By Robin Emmott, Sabine Siebold and Francois Murphy
BRUSSELS/VIENNA – The European Union is set to ban new loans to Belarus after reaching a deal on Friday for economic sanctions on Belarus as punishment for forcing down a flight to arrest a journalist, the Austrian foreign ministry and three diplomats said.
Broad economic sanctions would be the EU’s strongest response yet to the forced landing of a Ryanair flight in May by Minsk to arrest an exiled dissident, a move the bloc’s leaders have called state piracy.
Restrictions on the Belarusian financial sector, if agreed by EU governments at a political level, will include: a ban on new loans, a ban on EU investors from trading securities or buying short-term bonds and a ban on EU banks from providing investment services. EU export credits will also end.
Friday’s agreement overcame objections from Austria, whose Raiffeisen Bank International is a big player in Belarus through its Priorbank subsidiary.
EU leaders meet next Thursday for a scheduled summit.

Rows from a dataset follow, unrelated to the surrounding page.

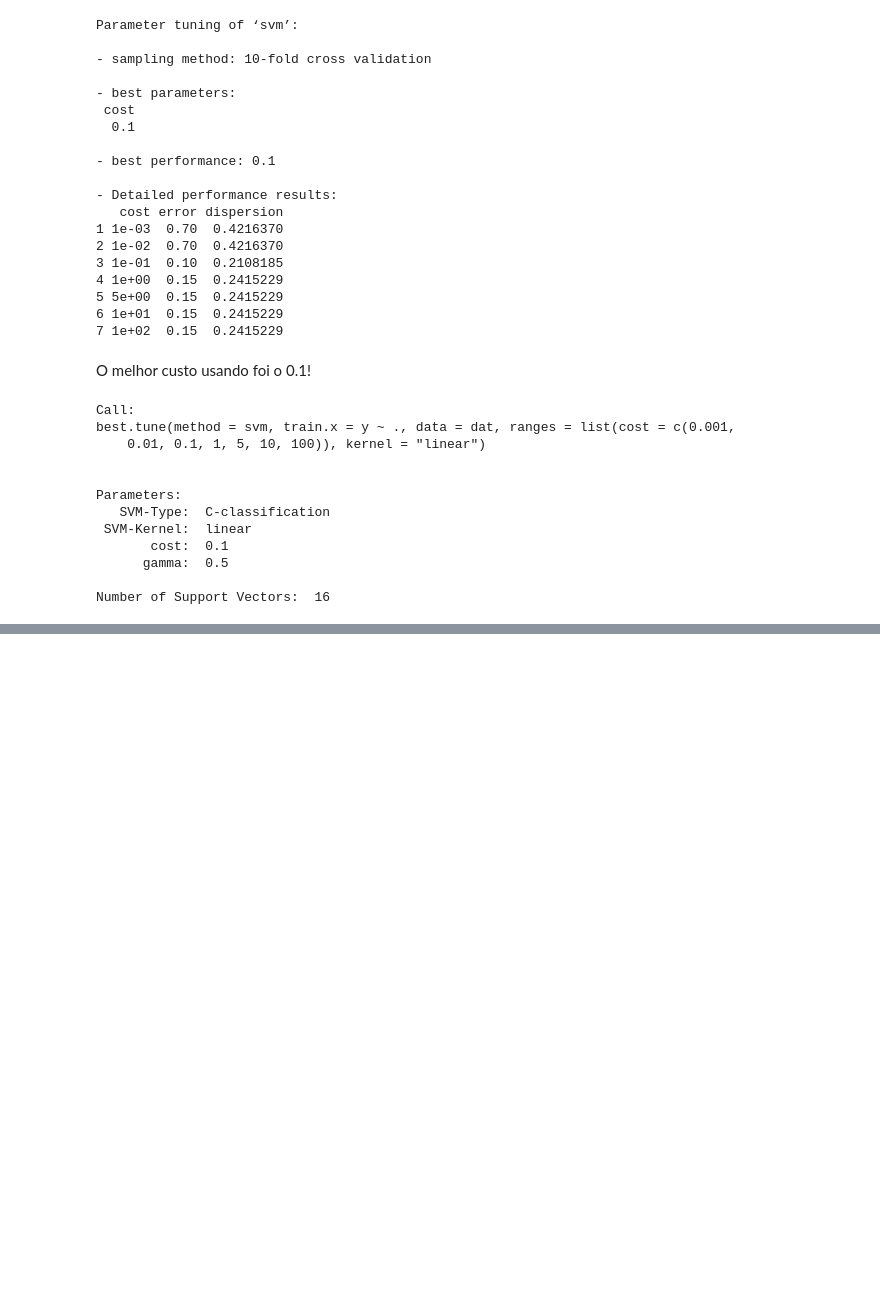
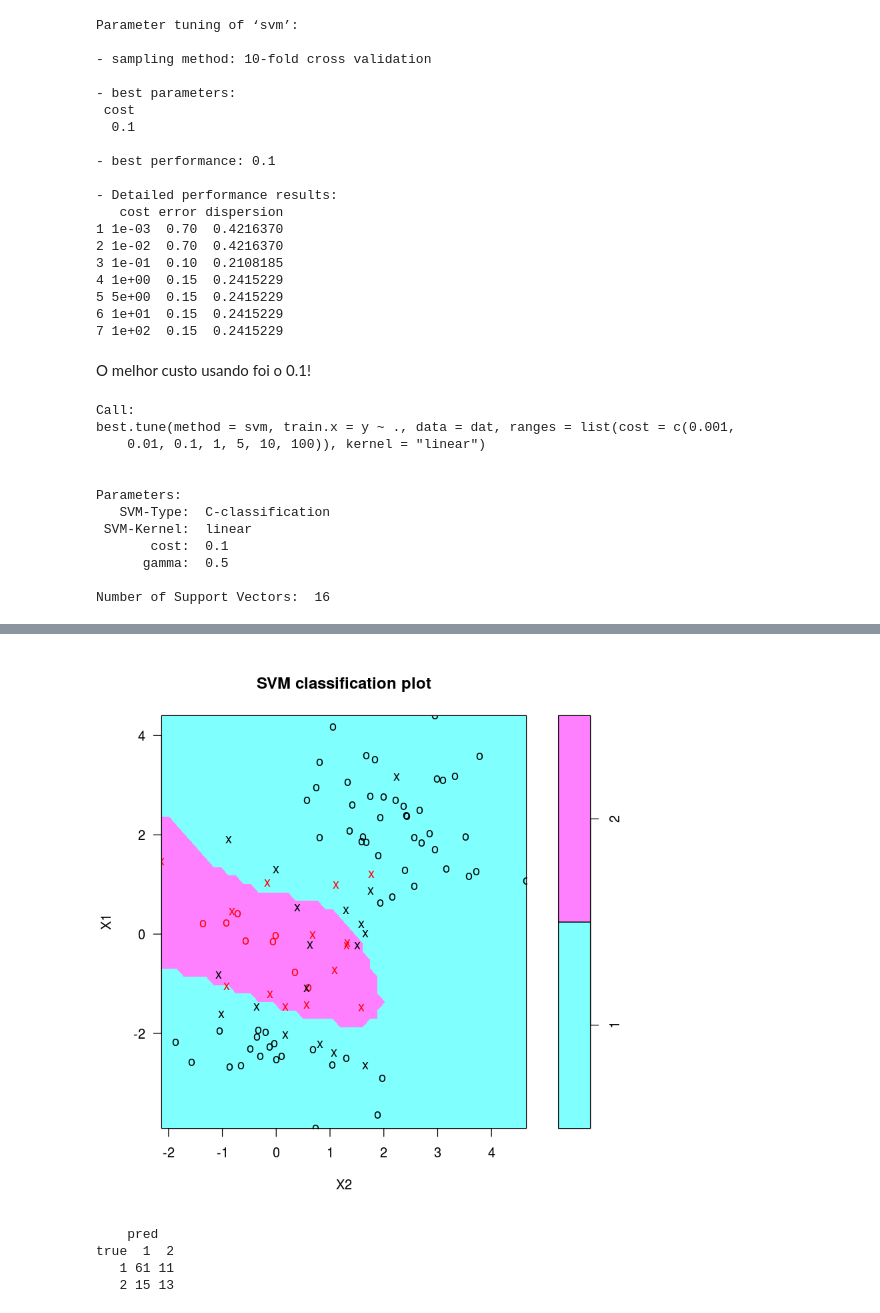
Before and after one commit to SCloves/SVM, a Jupyter notebook: SVM.ipynb, the cells around one changed output, grey strips where cells are left out. Drawn from its saved outputs; the diff is of its cells as text; code cells hidden in the pictures; blank space fills up the shorter version.

```diff
--- a/SVM.ipynb
+++ b/SVM.ipynb
@@ -204,0 +353,3 @@ Levels:
+# %%
+bestmodel = tune.out$best.model
+bestmodel
@@ -204,0 +370,13 @@ Levels:
+# %%
+plot(bestmodel, dat[train,])
+# %% [output]
+[figure, added]
+# %%
+# Fazendo previsão
+test = -train
+table(true=dat[test, "y"], pred = predict(bestmodel, news=dat[test,]))
+# %% [output]
+    pred
+true  1  2
+   1 61 11
+   2 15 13
```
Also changed, not shown: parts of 21 cells of this notebook.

It is not clear if they will approve the deal agreed by expert officials.
“With this agreement the EU is sending a clear and targeted signal against the Belarusian regime’s unbearable acts of repression,” the Austrian foreign ministry said in a statement.
President Alexander Lukashenko, in power since 1994, has argued that the journalist pulled off the plane, Roman Protasevich, had been plotting a rebellion, and he has accused the West of waging a hybrid war against him.
EU experts tasked with drawing up sanctions have also agreed on an ban of exports from the bloc to Belarus of any communications equipment that could be used for spying and a tighter arms embargo.
They also agreed restrictions on EU purchases from Belarus of tobacco products, as well as oil and oil-related products, and a ban on importing potash, a major Belarusian export.